Problem to work on =>
Note each line in the data holding the string "Notices" and report it.

Provided data =>
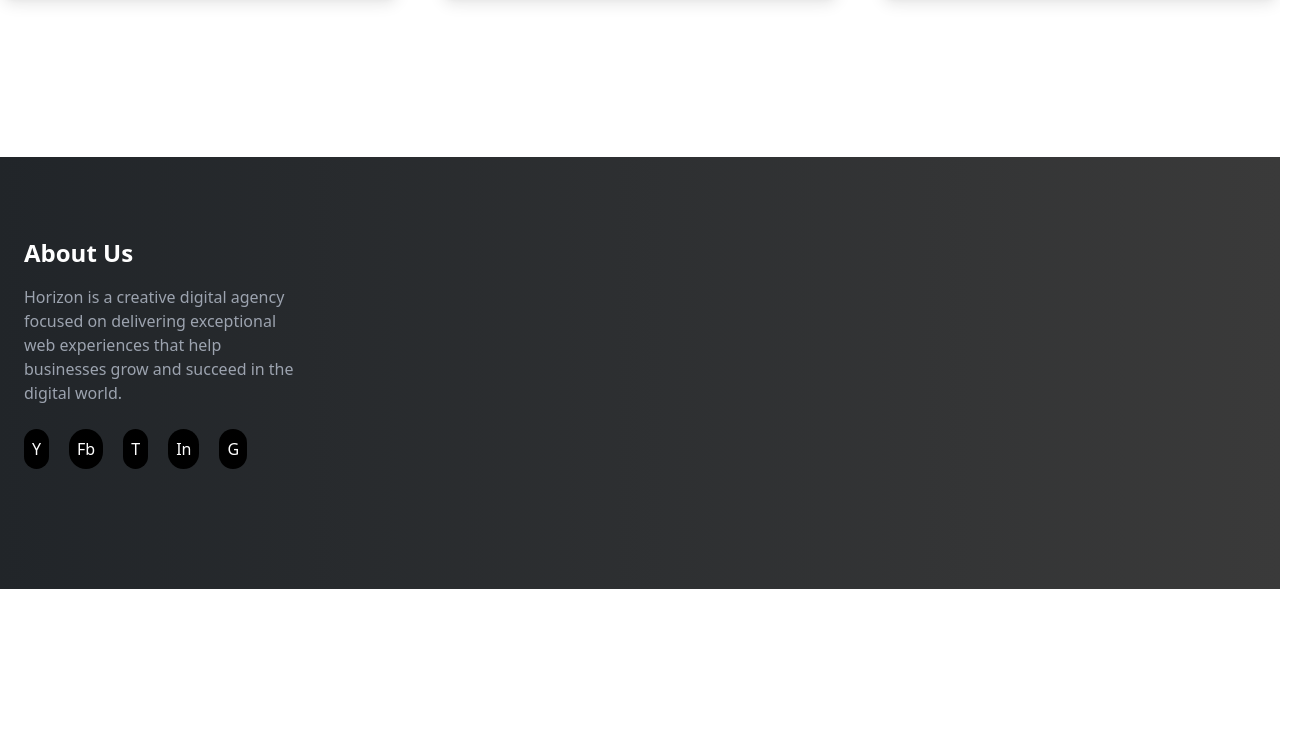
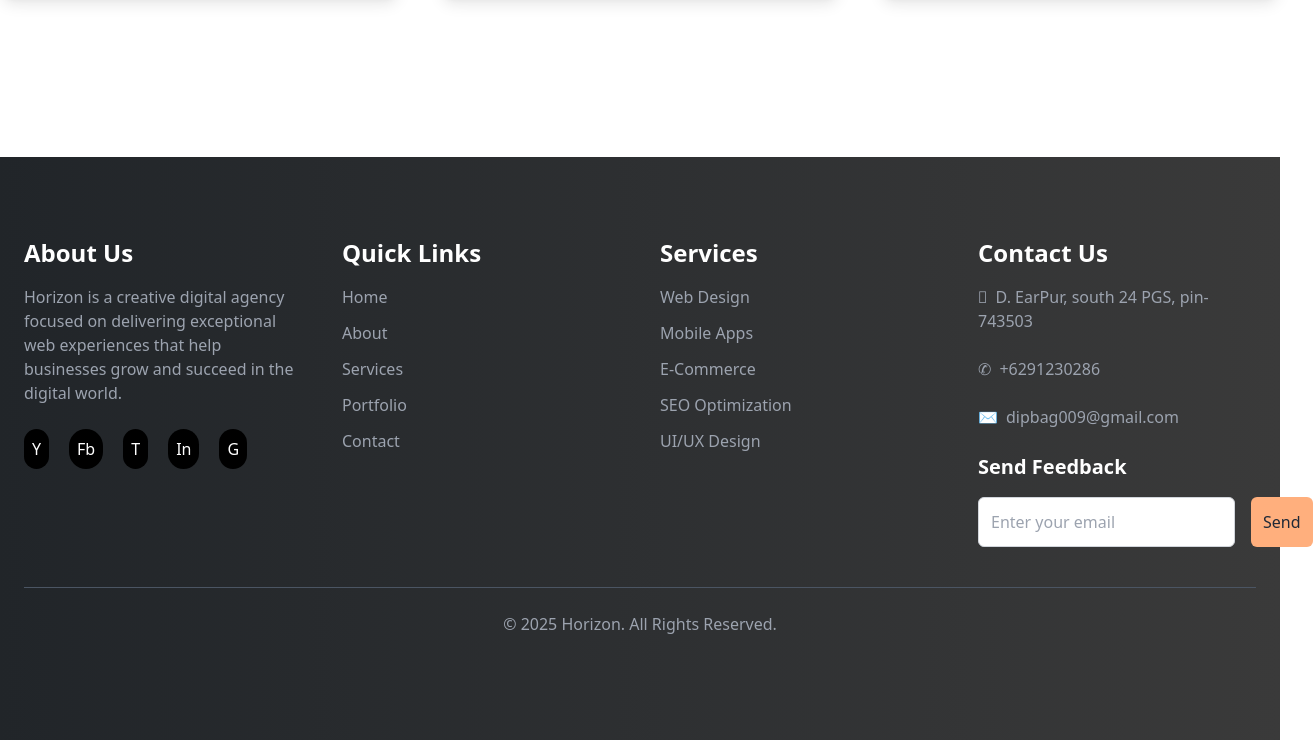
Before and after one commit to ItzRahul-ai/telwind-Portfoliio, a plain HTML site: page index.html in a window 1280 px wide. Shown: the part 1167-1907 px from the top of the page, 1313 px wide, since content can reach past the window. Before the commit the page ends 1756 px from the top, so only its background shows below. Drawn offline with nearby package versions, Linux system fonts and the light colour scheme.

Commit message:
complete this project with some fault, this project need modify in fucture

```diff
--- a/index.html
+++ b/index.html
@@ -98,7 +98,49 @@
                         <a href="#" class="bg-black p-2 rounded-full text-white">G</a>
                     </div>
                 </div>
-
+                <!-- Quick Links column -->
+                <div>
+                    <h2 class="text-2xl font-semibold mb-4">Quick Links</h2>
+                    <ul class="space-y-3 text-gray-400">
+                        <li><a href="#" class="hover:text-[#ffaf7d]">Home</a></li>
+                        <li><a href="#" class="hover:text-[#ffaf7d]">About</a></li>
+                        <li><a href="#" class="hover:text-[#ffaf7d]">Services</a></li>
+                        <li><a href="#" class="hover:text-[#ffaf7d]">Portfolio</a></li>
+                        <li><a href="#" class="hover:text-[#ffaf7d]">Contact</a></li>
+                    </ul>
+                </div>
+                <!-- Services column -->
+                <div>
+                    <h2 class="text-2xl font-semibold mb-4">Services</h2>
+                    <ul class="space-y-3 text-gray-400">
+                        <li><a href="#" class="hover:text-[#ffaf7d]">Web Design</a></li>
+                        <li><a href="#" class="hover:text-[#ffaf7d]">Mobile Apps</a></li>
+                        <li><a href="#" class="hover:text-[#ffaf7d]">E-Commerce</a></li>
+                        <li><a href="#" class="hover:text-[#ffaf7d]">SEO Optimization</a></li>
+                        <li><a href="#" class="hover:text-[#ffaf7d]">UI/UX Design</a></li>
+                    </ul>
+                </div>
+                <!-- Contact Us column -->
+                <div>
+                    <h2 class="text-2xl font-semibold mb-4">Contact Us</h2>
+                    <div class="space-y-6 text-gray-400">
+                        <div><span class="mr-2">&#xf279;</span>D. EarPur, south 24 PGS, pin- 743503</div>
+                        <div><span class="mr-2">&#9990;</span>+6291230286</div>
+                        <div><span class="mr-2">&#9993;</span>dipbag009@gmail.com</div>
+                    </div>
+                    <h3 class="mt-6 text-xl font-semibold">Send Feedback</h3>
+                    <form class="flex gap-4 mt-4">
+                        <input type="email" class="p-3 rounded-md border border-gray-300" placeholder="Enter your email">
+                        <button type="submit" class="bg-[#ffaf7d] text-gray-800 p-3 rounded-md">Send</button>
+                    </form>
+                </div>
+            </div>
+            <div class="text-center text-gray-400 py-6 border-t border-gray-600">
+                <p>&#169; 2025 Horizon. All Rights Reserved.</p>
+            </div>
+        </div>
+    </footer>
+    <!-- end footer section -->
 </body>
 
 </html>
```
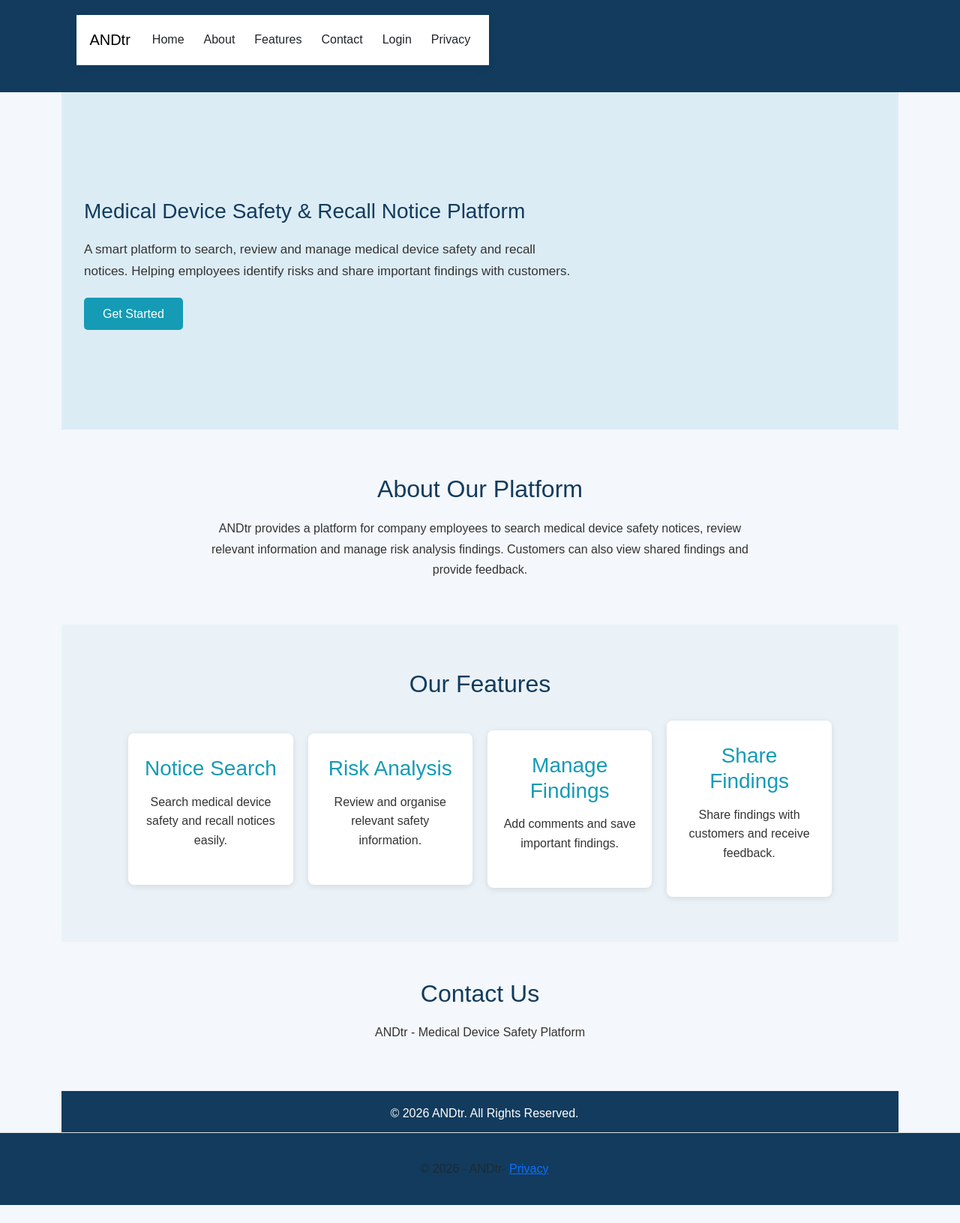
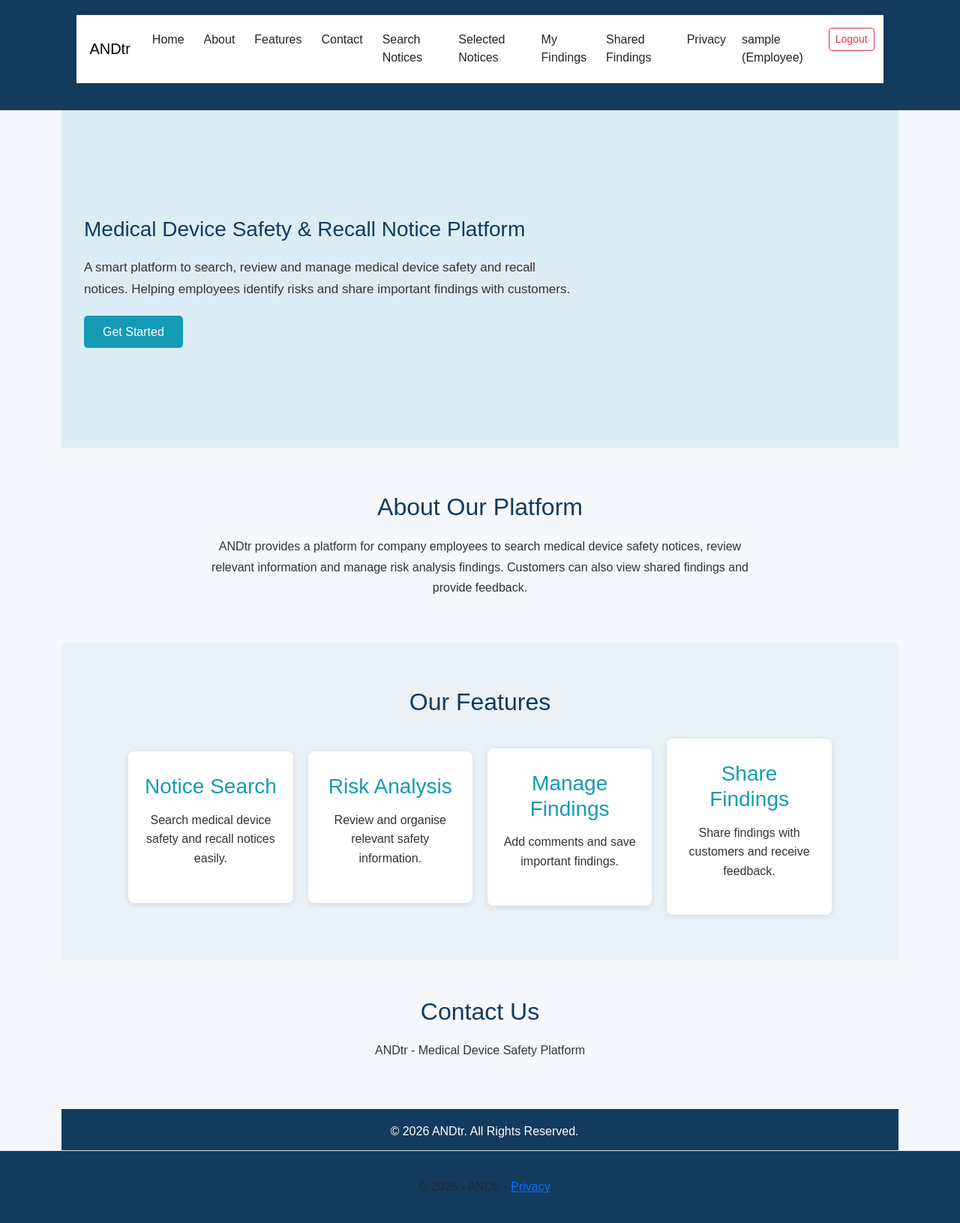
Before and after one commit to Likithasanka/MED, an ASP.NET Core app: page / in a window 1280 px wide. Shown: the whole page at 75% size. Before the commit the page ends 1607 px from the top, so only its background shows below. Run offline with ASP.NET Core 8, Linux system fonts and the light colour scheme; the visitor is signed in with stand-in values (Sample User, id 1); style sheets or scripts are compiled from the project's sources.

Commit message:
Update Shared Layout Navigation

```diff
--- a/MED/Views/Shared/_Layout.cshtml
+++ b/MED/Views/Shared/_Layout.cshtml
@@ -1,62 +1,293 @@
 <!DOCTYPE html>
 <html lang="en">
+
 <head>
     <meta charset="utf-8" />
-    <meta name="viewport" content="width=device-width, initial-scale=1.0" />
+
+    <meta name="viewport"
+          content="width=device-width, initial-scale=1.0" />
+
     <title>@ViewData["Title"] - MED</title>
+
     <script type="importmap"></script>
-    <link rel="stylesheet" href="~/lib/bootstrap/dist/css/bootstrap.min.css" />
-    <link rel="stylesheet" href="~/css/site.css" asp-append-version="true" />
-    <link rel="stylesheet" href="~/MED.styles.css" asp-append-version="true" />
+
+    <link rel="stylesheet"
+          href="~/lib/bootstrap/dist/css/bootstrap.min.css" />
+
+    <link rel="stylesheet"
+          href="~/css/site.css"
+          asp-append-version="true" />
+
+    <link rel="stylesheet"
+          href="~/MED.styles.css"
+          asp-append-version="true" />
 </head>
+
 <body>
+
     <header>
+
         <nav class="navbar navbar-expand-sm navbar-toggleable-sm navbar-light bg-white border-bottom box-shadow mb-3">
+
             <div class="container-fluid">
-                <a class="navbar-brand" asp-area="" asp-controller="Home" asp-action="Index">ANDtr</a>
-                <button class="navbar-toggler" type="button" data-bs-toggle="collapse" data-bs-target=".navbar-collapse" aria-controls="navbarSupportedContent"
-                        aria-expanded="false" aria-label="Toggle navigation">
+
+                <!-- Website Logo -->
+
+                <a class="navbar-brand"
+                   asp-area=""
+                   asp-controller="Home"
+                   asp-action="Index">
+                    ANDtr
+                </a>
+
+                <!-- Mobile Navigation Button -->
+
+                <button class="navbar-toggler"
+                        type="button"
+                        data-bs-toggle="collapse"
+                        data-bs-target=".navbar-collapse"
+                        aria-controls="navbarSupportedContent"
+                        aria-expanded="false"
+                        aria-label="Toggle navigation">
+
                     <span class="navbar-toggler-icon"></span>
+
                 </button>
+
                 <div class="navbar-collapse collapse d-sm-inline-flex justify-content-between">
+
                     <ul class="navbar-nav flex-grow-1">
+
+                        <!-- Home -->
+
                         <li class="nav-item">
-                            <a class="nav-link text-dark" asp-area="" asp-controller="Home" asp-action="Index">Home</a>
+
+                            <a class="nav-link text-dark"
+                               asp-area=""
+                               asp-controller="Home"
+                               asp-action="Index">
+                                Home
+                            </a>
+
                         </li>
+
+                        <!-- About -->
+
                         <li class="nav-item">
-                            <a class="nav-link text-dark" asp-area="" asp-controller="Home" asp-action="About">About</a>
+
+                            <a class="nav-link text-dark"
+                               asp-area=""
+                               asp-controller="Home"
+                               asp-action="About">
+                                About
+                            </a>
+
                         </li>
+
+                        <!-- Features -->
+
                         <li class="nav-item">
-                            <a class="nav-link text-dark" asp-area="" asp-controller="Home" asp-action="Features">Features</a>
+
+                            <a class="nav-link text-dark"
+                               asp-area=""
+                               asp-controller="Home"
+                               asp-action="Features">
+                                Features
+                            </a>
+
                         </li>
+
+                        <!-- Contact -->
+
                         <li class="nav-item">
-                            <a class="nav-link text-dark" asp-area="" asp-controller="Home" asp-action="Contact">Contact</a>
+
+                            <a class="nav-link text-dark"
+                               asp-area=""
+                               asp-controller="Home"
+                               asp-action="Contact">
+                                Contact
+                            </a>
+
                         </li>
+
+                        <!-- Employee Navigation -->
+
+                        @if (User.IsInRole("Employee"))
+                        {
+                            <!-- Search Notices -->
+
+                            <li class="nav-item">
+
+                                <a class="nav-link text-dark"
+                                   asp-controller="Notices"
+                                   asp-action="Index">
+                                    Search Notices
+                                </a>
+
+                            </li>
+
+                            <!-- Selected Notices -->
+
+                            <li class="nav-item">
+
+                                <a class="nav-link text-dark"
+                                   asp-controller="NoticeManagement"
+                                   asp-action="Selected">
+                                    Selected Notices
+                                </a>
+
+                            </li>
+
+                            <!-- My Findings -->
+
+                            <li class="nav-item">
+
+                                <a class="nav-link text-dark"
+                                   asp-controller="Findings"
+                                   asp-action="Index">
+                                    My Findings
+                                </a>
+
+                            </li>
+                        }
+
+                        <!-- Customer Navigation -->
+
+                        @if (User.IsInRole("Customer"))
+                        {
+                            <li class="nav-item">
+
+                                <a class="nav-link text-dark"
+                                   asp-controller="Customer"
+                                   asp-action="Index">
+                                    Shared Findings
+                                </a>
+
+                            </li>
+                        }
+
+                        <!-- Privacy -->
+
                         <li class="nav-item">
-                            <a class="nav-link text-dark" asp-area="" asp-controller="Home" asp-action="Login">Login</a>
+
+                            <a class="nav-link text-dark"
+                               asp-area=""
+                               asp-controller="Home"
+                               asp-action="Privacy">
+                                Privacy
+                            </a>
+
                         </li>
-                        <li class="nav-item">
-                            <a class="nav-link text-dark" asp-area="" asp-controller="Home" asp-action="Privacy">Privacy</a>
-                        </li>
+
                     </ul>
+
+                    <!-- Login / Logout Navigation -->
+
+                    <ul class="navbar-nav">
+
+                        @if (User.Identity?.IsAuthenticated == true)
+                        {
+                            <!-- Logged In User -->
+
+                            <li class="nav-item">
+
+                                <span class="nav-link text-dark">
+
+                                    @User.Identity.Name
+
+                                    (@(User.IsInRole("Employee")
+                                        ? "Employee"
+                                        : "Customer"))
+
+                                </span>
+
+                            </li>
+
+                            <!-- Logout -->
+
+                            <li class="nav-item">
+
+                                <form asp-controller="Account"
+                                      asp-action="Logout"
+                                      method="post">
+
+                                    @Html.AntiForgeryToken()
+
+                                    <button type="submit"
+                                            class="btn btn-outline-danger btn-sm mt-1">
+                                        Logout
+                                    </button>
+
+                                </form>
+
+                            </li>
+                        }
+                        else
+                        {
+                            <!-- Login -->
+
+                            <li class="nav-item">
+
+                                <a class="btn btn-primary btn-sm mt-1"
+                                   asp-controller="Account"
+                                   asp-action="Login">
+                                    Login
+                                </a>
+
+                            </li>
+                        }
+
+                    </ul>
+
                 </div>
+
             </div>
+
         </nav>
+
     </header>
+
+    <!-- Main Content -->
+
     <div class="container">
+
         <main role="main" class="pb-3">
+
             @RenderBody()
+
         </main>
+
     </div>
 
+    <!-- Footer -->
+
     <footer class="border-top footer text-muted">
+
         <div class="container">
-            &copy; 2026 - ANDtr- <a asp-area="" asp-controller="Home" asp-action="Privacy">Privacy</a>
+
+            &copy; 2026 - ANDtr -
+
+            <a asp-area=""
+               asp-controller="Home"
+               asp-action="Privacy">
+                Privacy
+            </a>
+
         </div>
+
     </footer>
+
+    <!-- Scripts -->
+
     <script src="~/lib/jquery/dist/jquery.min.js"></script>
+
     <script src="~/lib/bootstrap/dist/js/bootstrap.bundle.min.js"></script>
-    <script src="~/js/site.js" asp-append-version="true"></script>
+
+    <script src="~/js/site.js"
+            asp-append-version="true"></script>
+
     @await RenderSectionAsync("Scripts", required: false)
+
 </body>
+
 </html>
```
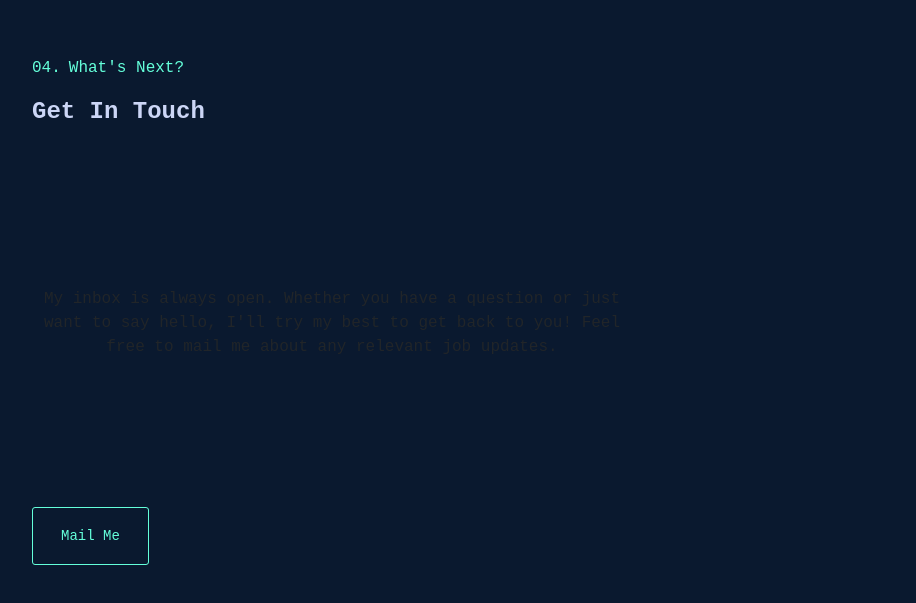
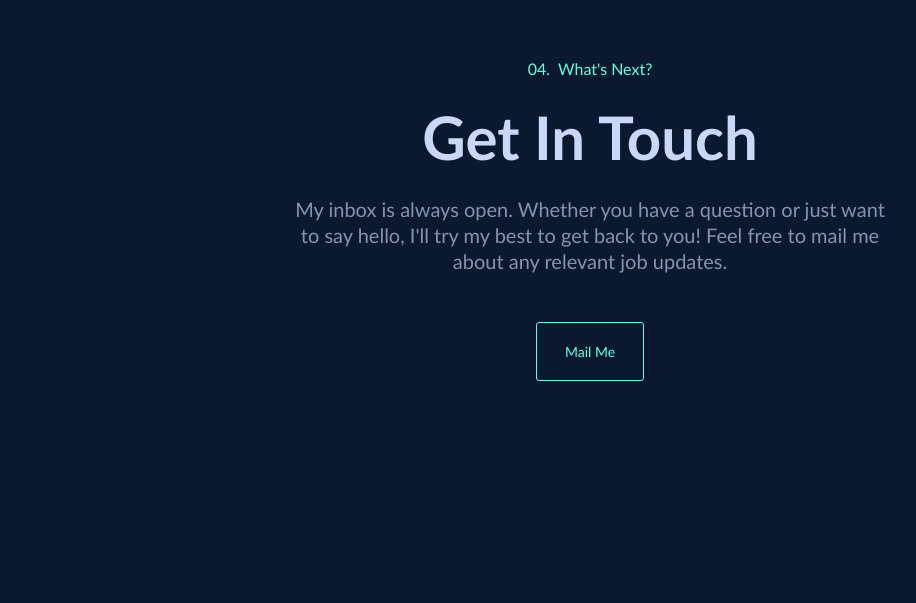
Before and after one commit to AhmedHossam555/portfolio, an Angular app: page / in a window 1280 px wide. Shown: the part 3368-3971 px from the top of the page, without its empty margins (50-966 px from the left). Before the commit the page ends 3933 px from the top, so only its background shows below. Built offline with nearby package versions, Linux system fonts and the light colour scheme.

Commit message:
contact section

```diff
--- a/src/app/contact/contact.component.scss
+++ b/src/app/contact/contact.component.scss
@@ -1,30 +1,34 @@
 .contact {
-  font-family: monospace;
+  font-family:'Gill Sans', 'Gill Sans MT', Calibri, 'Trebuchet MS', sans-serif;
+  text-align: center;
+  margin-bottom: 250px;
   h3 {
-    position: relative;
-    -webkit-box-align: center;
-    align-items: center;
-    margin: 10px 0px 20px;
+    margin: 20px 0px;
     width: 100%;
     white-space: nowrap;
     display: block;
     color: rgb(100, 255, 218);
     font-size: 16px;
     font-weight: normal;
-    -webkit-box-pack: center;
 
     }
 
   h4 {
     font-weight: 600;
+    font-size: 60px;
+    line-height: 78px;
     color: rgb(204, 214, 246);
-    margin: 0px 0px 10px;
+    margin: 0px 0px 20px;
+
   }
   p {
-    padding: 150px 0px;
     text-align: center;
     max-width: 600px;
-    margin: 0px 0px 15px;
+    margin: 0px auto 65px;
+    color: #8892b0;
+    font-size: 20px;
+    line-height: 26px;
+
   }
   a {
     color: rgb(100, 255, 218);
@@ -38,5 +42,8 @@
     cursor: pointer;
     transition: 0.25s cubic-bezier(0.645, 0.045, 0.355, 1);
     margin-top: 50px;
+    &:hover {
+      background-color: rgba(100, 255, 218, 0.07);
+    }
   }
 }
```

Reply =>
+                            <!-- Search Notices -->
+                                   asp-controller="Notices"
+                                    Search Notices
+                            <!-- Selected Notices -->
+                                    Selected Notices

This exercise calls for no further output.